“There are economic terrorists on social media,” Erdogan told a gathering of Turkish ambassadors at the presidential palace in Ankara, adding that the judiciary and financial authorities were taking action in response.
“They are truly a network of treason,” he added. “We will not give them the time of day… We will make those spreading speculations pay the necessary price”.
Erdogan, who gained sweeping new powers following his re-election in June, said rumours had been spread that authorities might impose capital controls in response to the slump in the currency, which tumbled as much as 18 percent on Friday alone.
The interior ministry said it had so far identified 346 social media accounts carrying posts about the exchange rate that it said created a negative perception of the economy. It said it would take legal measures against them but did not say what these would be.
Separately, the Istanbul and Ankara prosecutor’s offices launched investigations into individuals suspected of being involved in actions that threaten Turkey’s economic security, broadcaster CNN Turk and state news agency Anadolu reported.
Turkey’s Capital Markets Board (SPK) and financial crime board have also said they would take legal steps against those who spread misinformation about financial institutions and firms, or reports that the government would seize foreign-currency deposits.
Earlier on Monday, Finance Minister Berat Albayrak, who is also Erdogan’s son-in-law, said Turkey would start rolling out an economic action plan on Monday.
Albayrak stressed the importance of budget discipline, and ruled out any seizure or conversion of dollar-denominated bank deposits into lira.
Economists say the lira’s fall is due to worries about Erdogan’s influence over the economy, his repeated calls for lower interest rates, and worsening ties with the United States over the detention of a Christian pastor and other disputes.
Erdogan reiterated on Monday his view that the currency’s crash had no economic basis, saying that U.S. sanctions imposed on Turkey over the terrorism trial of the pastor, Andrew Brunson, represented a “stab in the back” by a NATO ally.

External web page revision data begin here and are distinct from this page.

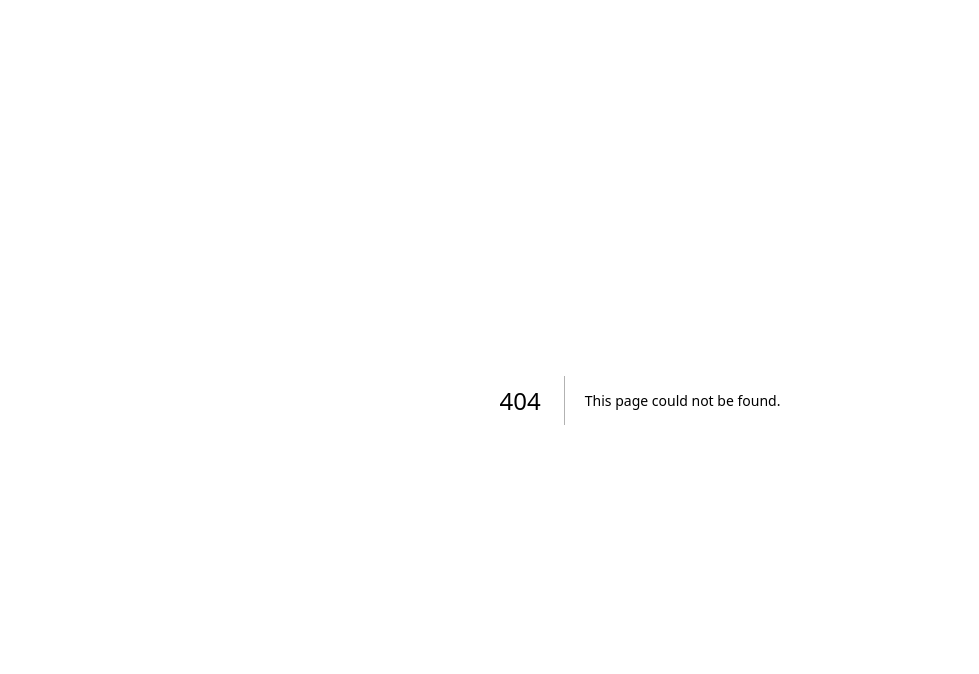
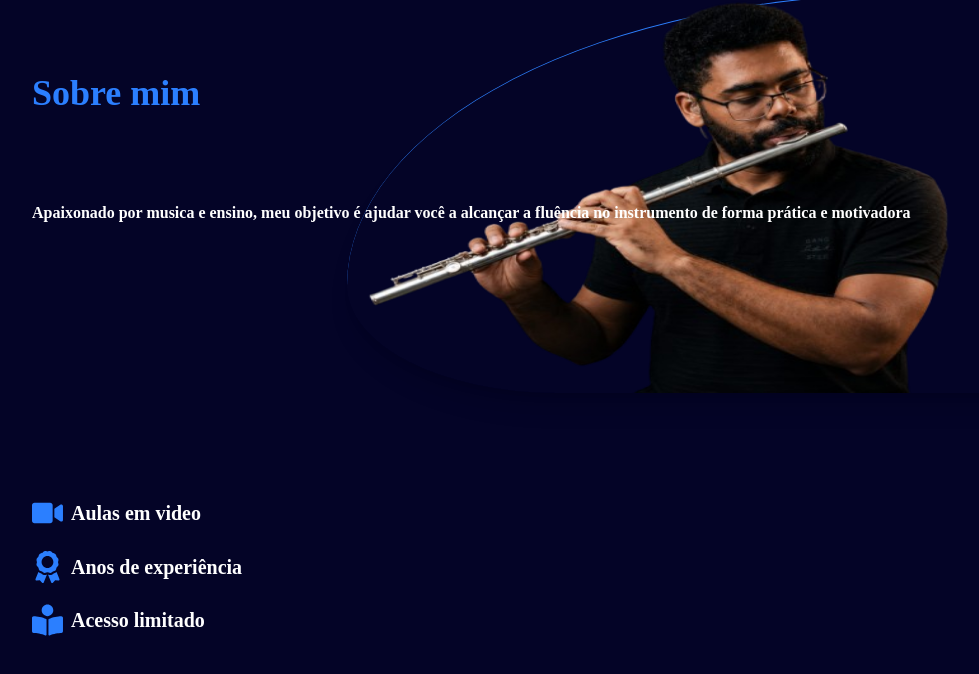
Before and after one commit to dev-brunosantos/MB-Site-Front, a Next.js app: page /sobre in a window 1280 px wide. Before the commit this address had no page. Shown: the top 674 px of the page, without its empty margins (0-979 px from the left). Built offline with nearby package versions, Linux system fonts and the light colour scheme.

Commit message:
iniciando o desenvolvimento da tela SOBRE

```diff
--- /dev/null
+++ b/src/app/(pages)/sobre/page.tsx
@@ -0,0 +1,73 @@
+import Image from "next/image";
+
+import { BtnIconComponent } from "@/src/components/buttom/BtnIcon";
+import { TelaComponent } from "@/src/components/Tela";
+
+import { FaVideo, FaBookReader, FaAward } from "react-icons/fa";
+
+import sobreFlauta from "../../../../public/bruno-flauta.png";
+
+export default function Sobre() {
+
+    const opcoesIcones = [
+        {
+            id: 1,
+            icone: FaVideo,
+            titulo: "Aulas em video"
+        },
+        {
+            id: 2,
+            icone: FaAward,
+            titulo: "Anos de experiência"
+        },
+        {
+            id: 2,
+            icone: FaBookReader,
+            titulo: "Acesso limitado"
+        }
+    ]
+
+    return (
+        <TelaComponent>
+            <div className="w-full h-full flex flex-col justify-evenly relative">
+
+                <div className="w-[80%] flex flex-col items-center gap-10 z-40 relative -top-20">
+                    <h2 className="w-full text-4xl font-bold text-blue-500 z-30">
+                        Sobre mim
+                    </h2>
+
+                    <div className="w-full min-h-30 flex items-center z-30">
+                        <p className="text-white font-bold">
+                            Apaixonado por musica e ensino, meu objetivo é ajudar
+                            você a alcançar a fluência no instrumento
+                            de forma prática e motivadora
+                        </p>
+                    </div>
+
+                    <div className="w-[80%] h-100 border-t border-blue-500 rounded-tl-[95%] rounded-bl-[35%] absolute -top-20 -right-30  shadow-xl z-0">
+                        <Image
+                            src={sobreFlauta}
+                            alt=""
+                            className="w-full h-full rounded-bl-2xl"
+                        />
+                    </div>
+                </div>
+
+                <div className="h-40 flex flex-col  z-40">
+                    {opcoesIcones.map(opt => (
+                        <BtnIconComponent
+                            key={opt.id}
+                            icone={opt.icone}
+                            iconeSize={32}
+                            iconeColor="oklch(62.3% 0.214 259.815)"
+                            titulo={opt.titulo}
+                            tituloSize={20}
+                            coluna={false}
+                        />
+                    ))}
+                </div>
+
+            </div>
+        </TelaComponent>
+    )
+}
```
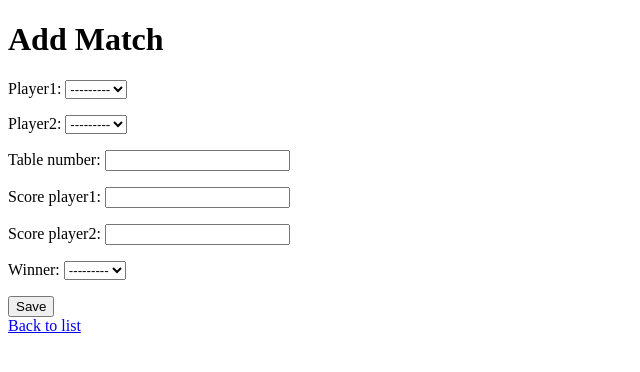
After one commit to 4kubimusume/tsusaka-manager, a Django app: page /matches/add/ in a window 1280 px wide. The commit adds this page. Shown: the top 372 px of the page, without its empty margins (0-640 px from the left). Run offline with Django 5.2, Linux system fonts and the light colour scheme; data that the repository does not hold is empty.

Commit message:
feat: add score feature and corresponding tests

```diff
--- a/tsusaka_manager/core/forms.py
+++ b/tsusaka_manager/core/forms.py
@@ -1,7 +1,32 @@
 from django import forms
-from .models import Participant
+from .models import Participant, Match
 
 class ParticipantForm(forms.ModelForm):
     class Meta:
         model = Participant
         fields = ['name', 'email', 'type']
+
+class MatchForm(forms.ModelForm):
+    score_player1 = forms.CharField(required=True)
+    score_player2 = forms.CharField(required=True)
+    winner = forms.ModelChoiceField(queryset=Participant.objects.all(), required=True)
+
+    class Meta:
+        model = Match
+        fields = ['player1', 'player2', 'table_number', 'score_player1', 'score_player2', 'winner']
+
+    def clean(self):
+        cleaned_data = super().clean()
+        score1 = cleaned_data.get("score_player1")
+        score2 = cleaned_data.get("score_player2")
+        winner = cleaned_data.get("winner")
+
+        if not score1 or not score2 or not winner:
+            raise forms.ValidationError("スコアと勝者をすべて入力してください。")
+
+        return cleaned_data
+
+class MatchScoreForm(forms.ModelForm):
+    class Meta:
+        model = Match
+        fields = ['score_player1', 'score_player2', 'winner']
--- a/tsusaka_manager/core/models.py
+++ b/tsusaka_manager/core/models.py
@@ -47,9 +47,9 @@ class Match(models.Model):
     player1 = models.ForeignKey(Participant, related_name='matches_as_player1', on_delete=models.CASCADE)
     player2 = models.ForeignKey(Participant, related_name='matches_as_player2', on_delete=models.CASCADE)
     table_number = models.IntegerField(null=True, blank=True)
-    score_player1 = models.CharField(max_length=20, blank=True)  # 例: "11-8, 8-11, 11-9"
-    score_player2 = models.CharField(max_length=20, blank=True)
-    winner = models.ForeignKey(Participant, related_name='wins', null=True, blank=True, on_delete=models.SET_NULL)
+    score_player1 = models.CharField(max_length=20)  # 例: "11-8, 8-11, 11-9"
+    score_player2 = models.CharField(max_length=20)
+    winner = models.ForeignKey(Participant, related_name='wins', null=True, on_delete=models.SET_NULL)
 
     def __str__(self):
         return f"{self.player1.name} vs {self.player2.name}"
--- /dev/null
+++ b/tsusaka_manager/core/templates/matches/form.html
@@ -0,0 +1,15 @@
+<!DOCTYPE html>
+<html>
+<head>
+    <title>Add Match</title>
+</head>
+<body>
+    <h1>Add Match</h1>
+    <form method="post">
+        {% csrf_token %}
+        {{ form.as_p }}
+        <button type="submit">Save</button>
+    </form>
+    <a href="{% url 'match_list' %}">Back to list</a>
+</body>
+</html>
--- a/tsusaka_manager/core/urls.py
+++ b/tsusaka_manager/core/urls.py
@@ -7,4 +7,6 @@ urlpatterns = [
     path('edit/<int:participant_id>/', views.participant_edit, name='participant_edit'),
     path('delete/<int:participant_id>/', views.participant_delete, name='participant_delete'),
     path('matches/', views.match_list, name='match_list'),
+    path('matches/add/', views.match_create, name='match_create'),
+    path('matches/edit/<int:match_id>/', views.match_edit, name='match_edit'),
 ]
--- a/tsusaka_manager/core/views.py
+++ b/tsusaka_manager/core/views.py
@@ -1,6 +1,6 @@
 from django.shortcuts import render, redirect, get_object_or_404
 from .models import Participant, Match
-from .forms import ParticipantForm
+from .forms import ParticipantForm, MatchForm, MatchScoreForm
 
 def participant_list(request):
     participants = Participant.objects.all()
@@ -37,3 +37,24 @@ def participant_delete(request, participant_id):
 def match_list(request):
     matches = Match.objects.all().select_related('player1', 'player2')
     return render(request, 'matches/list.html', {'matches': matches})
+
+def match_create(request):
+    if request.method == 'POST':
+        form = MatchForm(request.POST)
+        if form.is_valid():
+            form.save()
+            return redirect('match_list')
+    else:
+        form = MatchForm()
+    return render(request, 'matches/form.html', {'form': form})
+
+def match_edit(request, match_id):
+    match = get_object_or_404(Match, pk=match_id)
+    if request.method == 'POST':
+        form = MatchScoreForm(request.POST, instance=match)
+        if form.is_valid():
+            form.save()
+            return redirect('match_list')
+    else:
+        form = MatchScoreForm(instance=match)
+    return render(request, 'matches/edit.html', {'form': form, 'match': match})
```
Also changed, not shown: tsusaka_manager/core/templates/matches/edit.html (added, +18 -0 lines), tsusaka_manager/core/templates/matches/list.html (+8 -1 lines), tsusaka_manager/core/tests.py (+62 -1 lines), tsusaka_manager/core/migrations/0003_alter_match_score_player1_alter_match_score_player2_and_more.py (added).
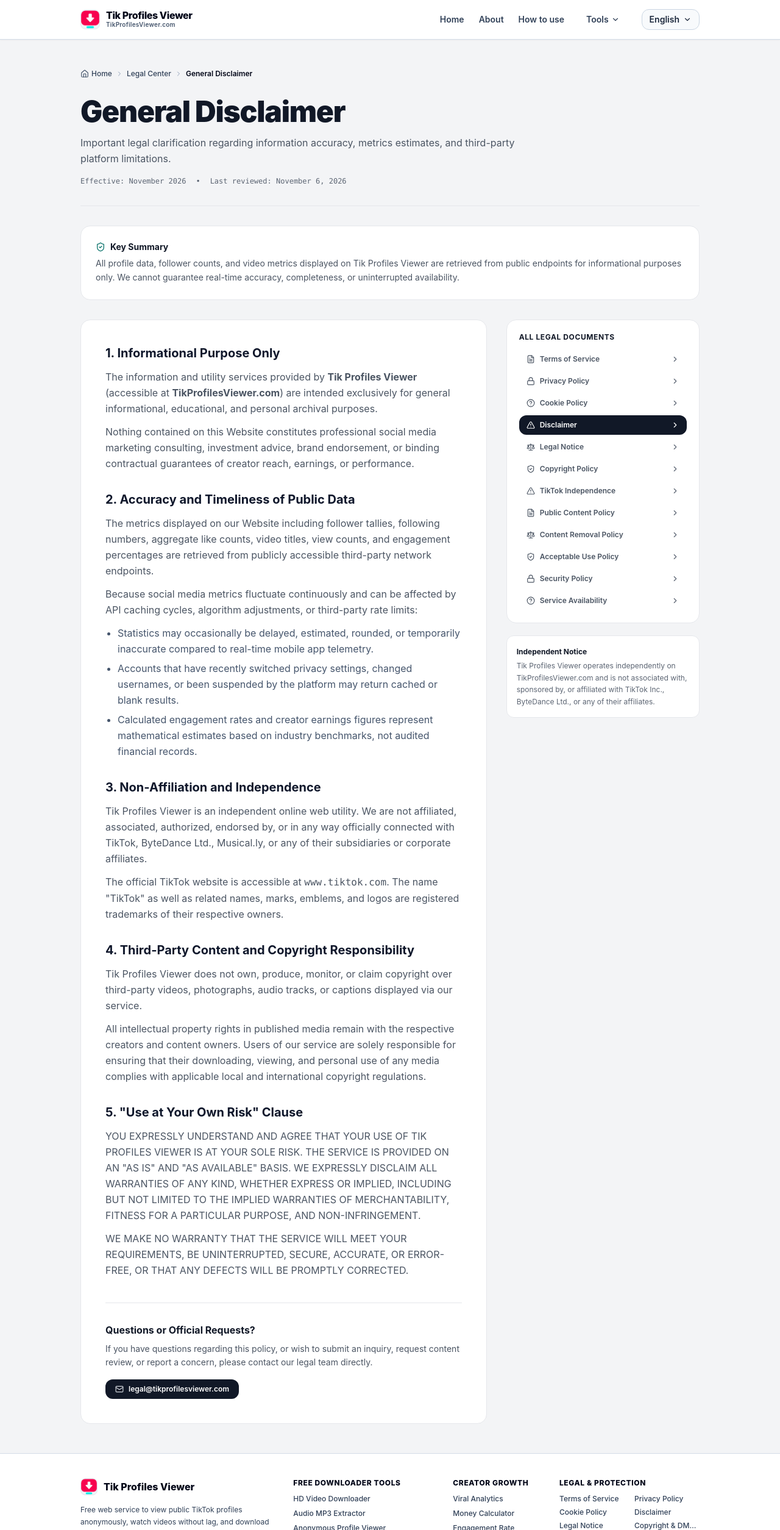
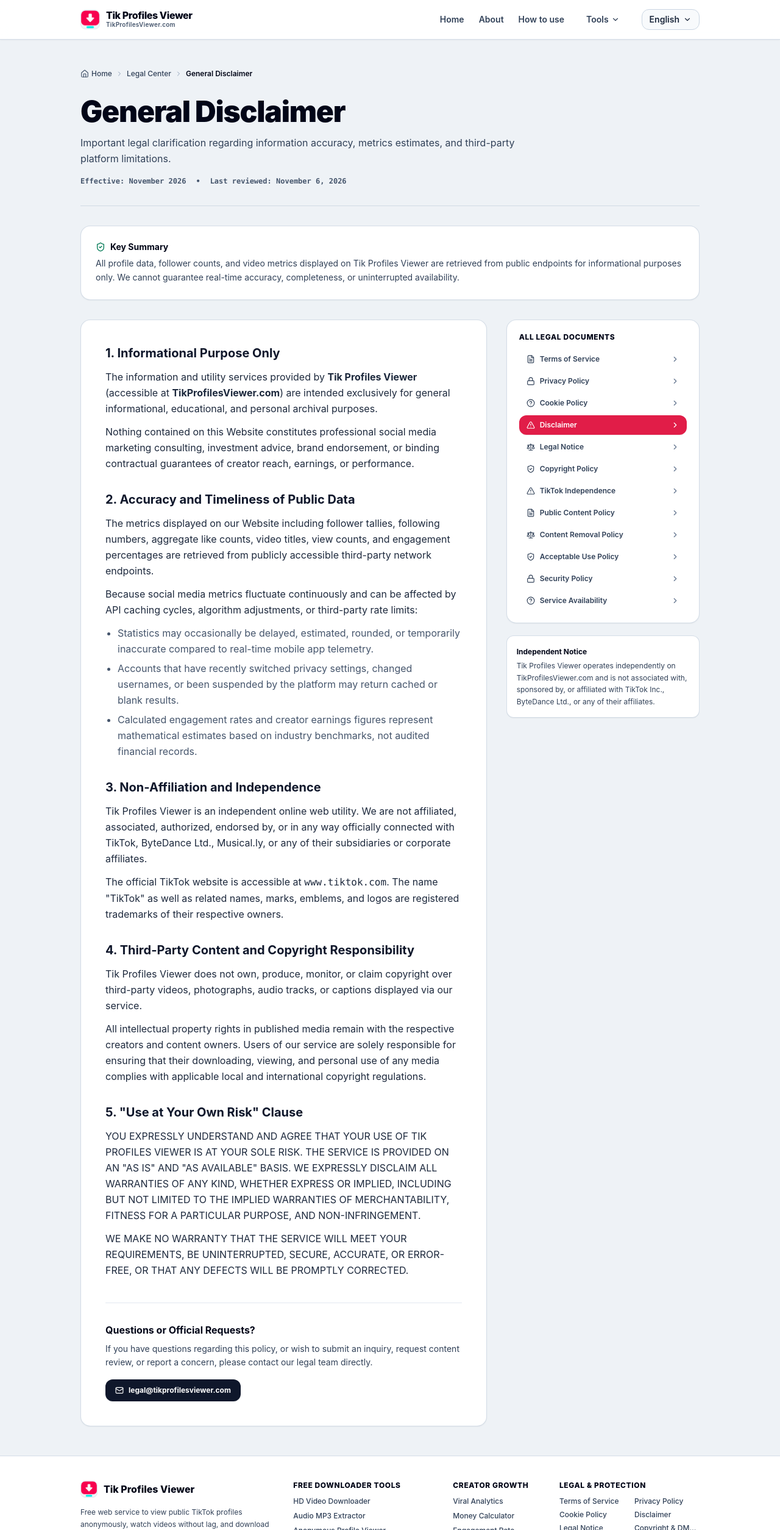
Before and after one commit to eaelax/testing, a Next.js app: page /disclaimer in a window 1280 px wide. Shown: the top 2509 px of the page at 61% size. Built offline with nearby package versions, Linux system fonts and the light colour scheme.

Commit message:
Update LegalLayout.tsx

```diff
--- a/components/LegalLayout.tsx
+++ b/components/LegalLayout.tsx
@@ -40,7 +40,7 @@ export default function LegalLayout({
   children,
 }: LegalLayoutProps) {
   return (
-    <div className="min-h-screen flex flex-col bg-[#F3F4F6] text-[#111827]">
+    <div className="min-h-screen flex flex-col bg-[#eef2f6] text-slate-900">
       <Navbar />
 
       <main className="flex-1 max-w-[1080px] w-full mx-auto px-4 sm:px-6 lg:px-8 py-8 sm:py-12">
@@ -52,16 +52,16 @@ export default function LegalLayout({
         />
 
         {/* Page Header */}
-        <header className="mt-6 pb-8 border-b border-[#E5E7EB]">
-          <h1 className="text-3xl sm:text-4xl md:text-5xl font-black text-[#111827] tracking-tight leading-tight">
+        <header className="mt-6 pb-8 border-b border-slate-300/80">
+          <h1 className="text-3xl sm:text-4xl md:text-5xl font-black text-slate-950 tracking-tight leading-tight">
             {title}
           </h1>
 
-          <p className="text-sm sm:text-base text-[#4B5563] mt-2 leading-relaxed max-w-3xl">
+          <p className="text-sm sm:text-base text-slate-700 mt-2 leading-relaxed max-w-3xl">
             {subtitle}
           </p>
 
-          <div className="flex items-center gap-4 mt-4 text-xs text-[#5C6573] font-mono">
+          <div className="flex items-center gap-4 mt-4 text-xs text-slate-600 font-mono font-semibold">
             <span>Effective: November 2026</span>
             <span>•</span>
             <span>Last reviewed: {lastUpdated}</span>
@@ -69,12 +69,12 @@ export default function LegalLayout({
         </header>
 
         {/* Executive Summary Card */}
-        <div className="my-8 p-5 sm:p-6 rounded-2xl bg-[#FFFFFF] border border-[#E5E7EB]">
-          <div className="flex items-center gap-2 text-[#111827] font-bold text-sm mb-1.5">
-            <ShieldCheck className="w-4 h-4 text-[#0F766E]" />
+        <div className="my-8 p-5 sm:p-6 rounded-2xl bg-white border border-slate-300/80 shadow-xs">
+          <div className="flex items-center gap-2 text-slate-950 font-bold text-sm mb-1.5">
+            <ShieldCheck className="w-4 h-4 text-emerald-700" />
             <span>Key Summary</span>
           </div>
-          <p className="text-xs sm:text-sm text-[#4B5563] leading-relaxed">
+          <p className="text-xs sm:text-sm text-slate-700 leading-relaxed">
             {summary}
           </p>
         </div>
@@ -82,23 +82,23 @@ export default function LegalLayout({
         {/* Content Layout with Legal Sidebar on Desktop */}
         <div className="grid grid-cols-1 lg:grid-cols-12 gap-8 items-start">
           {/* Main Legal Text */}
-          <article className="lg:col-span-8 bg-[#FFFFFF] p-6 sm:p-8 md:p-10 rounded-2xl border border-[#E5E7EB] space-y-8 text-sm sm:text-base leading-relaxed text-[#4B5563]">
+          <article className="lg:col-span-8 bg-white p-6 sm:p-8 md:p-10 rounded-2xl border border-slate-300/80 shadow-xs space-y-8 text-sm sm:text-base leading-relaxed text-slate-800">
             {children}
 
             {/* Official Support & Inquiries Box */}
-            <div className="pt-8 border-t border-[#E5E7EB] mt-10">
-              <h3 className="text-base font-bold text-[#111827] mb-2">
+            <div className="pt-8 border-t border-slate-200 mt-10">
+              <h3 className="text-base font-bold text-slate-950 mb-2">
                 Questions or Official Requests?
               </h3>
-              <p className="text-xs sm:text-sm text-[#4B5563] leading-relaxed mb-4">
+              <p className="text-xs sm:text-sm text-slate-700 leading-relaxed mb-4">
                 If you have questions regarding this policy, or wish to submit an inquiry, request content review, or report a concern, please contact our legal team directly.
               </p>
               <div className="flex items-center gap-3">
                 <a
                   href="mailto:legal@tikprofilesviewer.com"
-                  className="inline-flex items-center gap-2 px-4 py-2 rounded-xl bg-[#111827] hover:bg-[#1F2937] text-[#FFFFFF] text-xs font-semibold transition-colors"
+                  className="inline-flex items-center gap-2 px-4 py-2.5 rounded-xl bg-slate-900 hover:bg-[#e11d48] text-white text-xs font-bold shadow-xs transition-colors"
                 >
-                  <Mail className="w-3.5 h-3.5 text-[#D1D5DB]" />
+                  <Mail className="w-3.5 h-3.5 text-white" />
                   <span>legal@tikprofilesviewer.com</span>
                 </a>
               </div>
@@ -107,8 +107,8 @@ export default function LegalLayout({
 
           {/* Sidebar Navigation */}
           <aside className="lg:col-span-4 flex flex-col gap-5 sticky top-24">
-            <div className="p-5 rounded-2xl bg-[#FFFFFF] border border-[#E5E7EB]">
-              <h3 className="text-xs font-bold uppercase tracking-wider text-[#111827] mb-3">
+            <div className="p-5 rounded-2xl bg-white border border-slate-300/80 shadow-xs">
+              <h3 className="text-xs font-extrabold uppercase tracking-wider text-slate-950 mb-3">
                 All Legal Documents
               </h3>
               <nav className="flex flex-col space-y-1">
@@ -121,23 +121,23 @@ export default function LegalLayout({
                       href={page.href}
                       className={`px-3 py-2 rounded-xl text-xs font-semibold flex items-center justify-between transition-colors ${
                         isActive
-                          ? 'bg-[#111827] text-[#FFFFFF]'
-                          : 'text-[#4B5563] hover:text-[#111827] hover:bg-[#F8F9FA]'
+                          ? 'bg-[#e11d48] text-white shadow-2xs'
+                          : 'text-slate-700 hover:text-slate-950 hover:bg-slate-100'
                       }`}
                     >
                       <div className="flex items-center gap-2 truncate">
                         <Icon className="w-3.5 h-3.5 shrink-0" />
                         <span className="truncate">{page.title}</span>
                       </div>
-                      <ChevronRight className={`w-3.5 h-3.5 shrink-0 ${isActive ? 'text-[#FFFFFF]' : 'text-[#5C6573]'}`} />
+                      <ChevronRight className={`w-3.5 h-3.5 shrink-0 ${isActive ? 'text-white' : 'text-slate-500'}`} />
                     </Link>
                   );
                 })}
               </nav>
             </div>
 
-            <div className="p-4 rounded-xl bg-[#FFFFFF] border border-[#E5E7EB] text-xs text-[#5C6573] leading-relaxed">
-              <span className="font-bold text-[#111827] block mb-1">Independent Notice</span>
+            <div className="p-4 rounded-xl bg-white border border-slate-300/80 text-xs text-slate-700 leading-relaxed shadow-2xs">
+              <span className="font-bold text-slate-950 block mb-1">Independent Notice</span>
               Tik Profiles Viewer operates independently on TikProfilesViewer.com and is not associated with, sponsored by, or affiliated with TikTok Inc., ByteDance Ltd., or any of their affiliates.
             </div>
           </aside>
```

The lira stood at 6.89 against the U.S. dollar at 1511 GMT – after Erdogan’s comments – up from a record low of 7.24 to the dollar reached in early Monday trade.